Because what got them here, got them here. Up until now, their behaviors and habits worked and helped make them successful. Whether they were problem solvers, detail hounds, or perfectionists, their ways of being are part of their professional identity. Such habits are well-established grooves, and any approach to change needs to understand the source and power of these patterns in order to move beyond them and chart a new course.

It’s about fear.

Chances are, many of the very same habits and behaviors that leaders seek to change – like being on top of all the details – has functioned to keep them safe from something they fear. Whether conscious or not (and many of these fears are unconscious) our underlying fears will not easily allow us to dismantle their protections. Bob Kegan and Lisa Lahey use the metaphor of the immune system in their excellent and practical book, Immunity to Change: How to Overcome it and Unlock the Potential in Yourself and Your Organization. As their model recognizes, our habits often arise out of hidden commitments to avoiding something we believe to be a threat. For example, we may earnestly want to “scale up” and delegate more, but if we are committed to perfectionism, we will struggle to empower others.  Or if we are afraid of looking stupid and committed to avoiding it, we will be unlikely to try something new where we risk failure, like proposing a new strategy.

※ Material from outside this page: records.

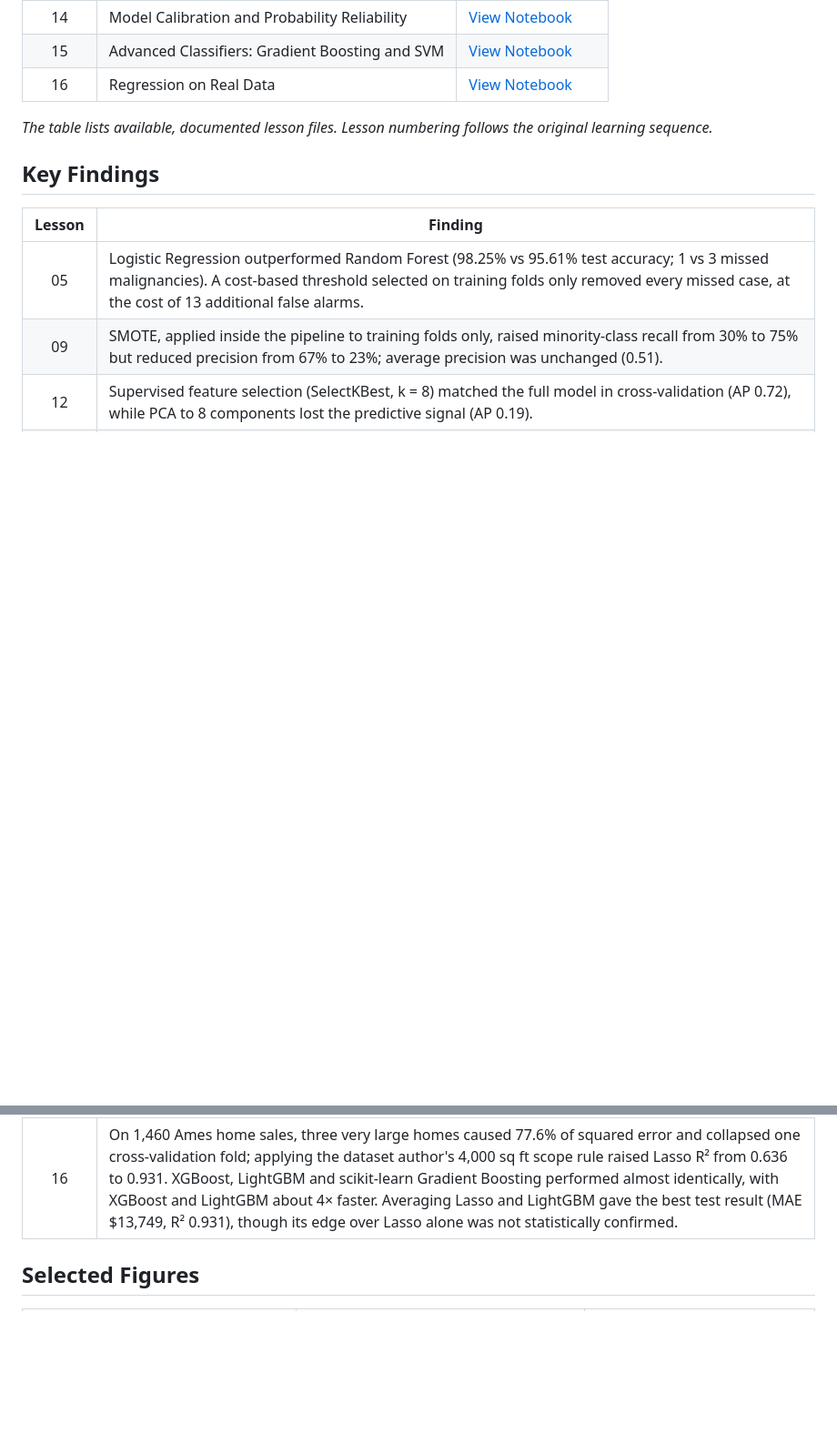
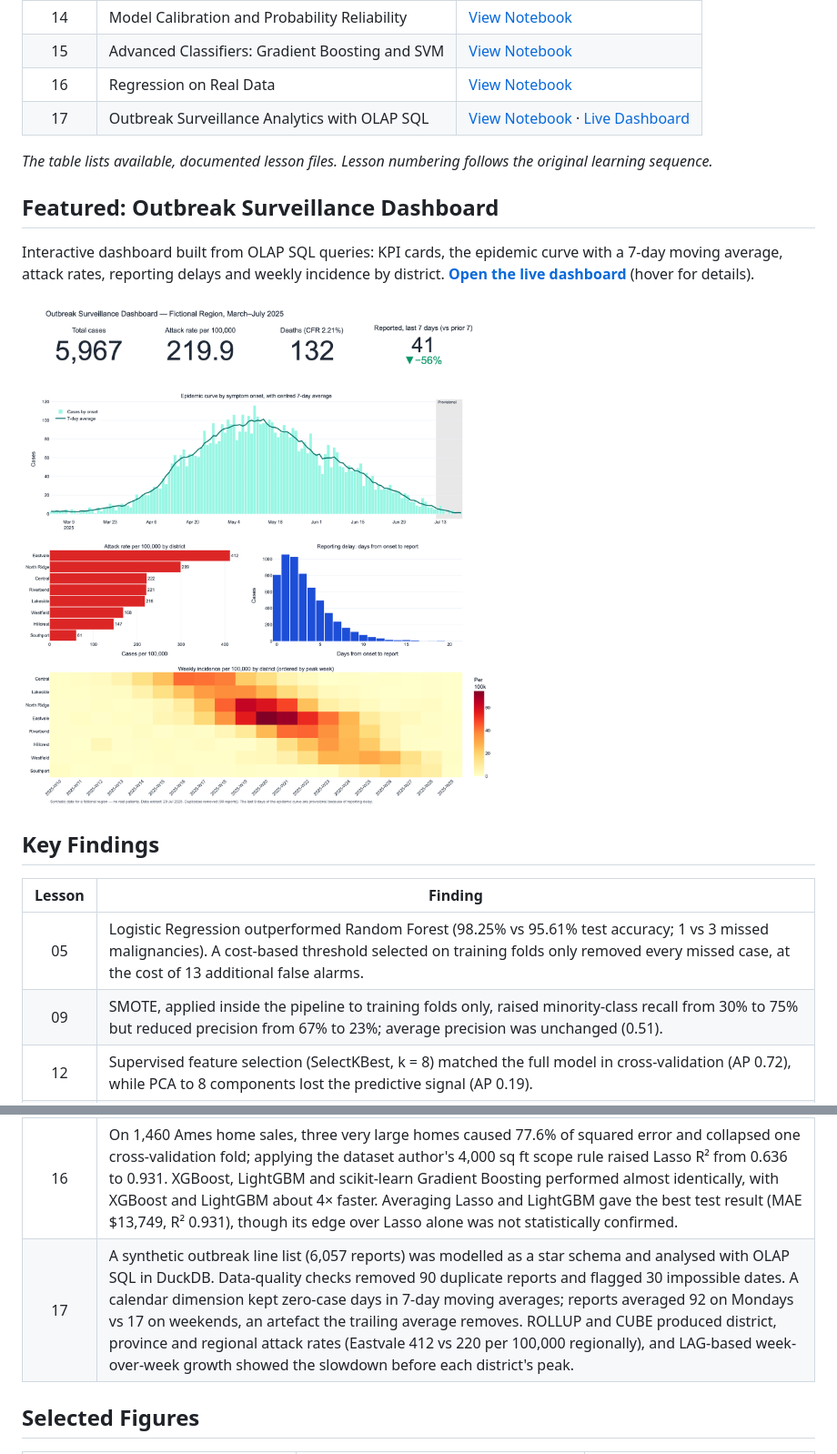
Before and after one commit to axeln-DA/Machine-Learning-python-portfolio-AN_DA, a Markdown page: README.md, 2 parts joined by grey strips. Shown at 91% size. Drawn GitHub-style; pictures changed too: figures/lesson17_surveillance_dashboard.png (added); blank space fills up the shorter version.

Commit message:
Add Lesson 17: Outbreak surveillance analytics with OLAP SQL and interactive dashboard

```diff
--- a/README.md
+++ b/README.md
@@ -19,8 +19,15 @@ Projects are organized chronologically in the [`lessons/`](lessons/) directory.
 | 14 | Model Calibration and Probability Reliability | [View Notebook](lessons/lesson_14_model_calibration.ipynb) |
 | 15 | Advanced Classifiers: Gradient Boosting and SVM | [View Notebook](lessons/lesson_15_advanced_classifiers.ipynb) |
 | 16 | Regression on Real Data | [View Notebook](lessons/lesson_16_regression.ipynb) |
+| 17 | Outbreak Surveillance Analytics with OLAP SQL | [View Notebook](lessons/lesson_17_surveillance_olap.ipynb) · [Live Dashboard](https://axeln-da.github.io/Machine-Learning-python-portfolio-AN_DA/surveillance_dashboard.html) |
 
 *The table lists available, documented lesson files. Lesson numbering follows the original learning sequence.*
+
+## Featured: Outbreak Surveillance Dashboard
+
+Interactive dashboard built from OLAP SQL queries: KPI cards, the epidemic curve with a 7-day moving average, attack rates, reporting delays and weekly incidence by district. **[Open the live dashboard](https://axeln-da.github.io/Machine-Learning-python-portfolio-AN_DA/surveillance_dashboard.html)** (hover for details).
+
+![Outbreak surveillance dashboard](figures/lesson17_surveillance_dashboard.png)
 
 ## Key Findings
 
@@ -33,6 +40,7 @@ Projects are organized chronologically in the [`lessons/`](lessons/) directory.
 | 14 | The model was already well calibrated (ECE 0.044); sigmoid and isotonic recalibration did not improve the Brier score. |
 | 15 | On a real clinical dataset (768 patients), tuned Gradient Boosting, SVMs and Logistic Regression were statistically indistinguishable (test ROC-AUC 0.807–0.825; Gradient Boosting − Logistic Regression +0.013, 95% CI −0.011 to +0.037), and tuning pushed every model toward simplicity. A screening threshold chosen on training data raised test sensitivity from 0.556 to 0.889, cutting missed cases from 24 to 6. |
 | 16 | On 1,460 Ames home sales, three very large homes caused 77.6% of squared error and collapsed one cross-validation fold; applying the dataset author's 4,000 sq ft scope rule raised Lasso R² from 0.636 to 0.931. XGBoost, LightGBM and scikit-learn Gradient Boosting performed almost identically, with XGBoost and LightGBM about 4× faster. Averaging Lasso and LightGBM gave the best test result (MAE $13,749, R² 0.931), though its edge over Lasso alone was not statistically confirmed. |
+| 17 | A synthetic outbreak line list (6,057 reports) was modelled as a star schema and analysed with OLAP SQL in DuckDB. Data-quality checks removed 90 duplicate reports and flagged 30 impossible dates. A calendar dimension kept zero-case days in 7-day moving averages; reports averaged 92 on Mondays vs 17 on weekends, an artefact the trailing average removes. ROLLUP and CUBE produced district, province and regional attack rates (Eastvale 412 vs 220 per 100,000 regionally), and LAG-based week-over-week growth showed the slowdown before each district's peak. |
 
 ## Selected Figures
 
```
Also changed, not shown: other parts of README.md (+5 -2 lines), 4 other files.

Underlying our hidden commitments are beliefs and assumptions about ourselves and the world that hold us back. One recent client had a deep-seated belief that if he made just one mistake, it would ruin his reputation, no one would trust him ever again, and he’d lose his job. This helped explain his difficulty trusting his team. An exhausted and overwhelmed VP uncovered an unexamined assumption that management wasn’t “real” work, causing her to de-prioritized her management and leadership responsibilities.  An executive who was being told he needed to listen more had a hidden assumption that he needed to prove how smart he was all the time to justify his senior position. In each case, the underlying assumptions triggered a response that was akin to an overactive immune system and prevented them from changing their behaviors or taking even small risks. If you see an existential threat in the slightest loss of control, micro-managing makes all the sense in the world, and you are unlikely to stop micro-managing until you are able to change your assumptions.

The task in coaching, is not just about the technical change of  adopting a new delegation framework or helping a leader manage his time better to prioritize strategic work. In order to promote sustained change, the coach must help each leader explore his or her hidden commitments and the fears and assumptions that lurk beneath. Once these have been surfaced, the leader is able to challenge these assumptions by experimenting with new behaviors.  It is through de-bunking our big assumptions that we coax our immune system to let down its guard, learn new behaviors and cultivate new habits so that we can be successful in new roles and environments.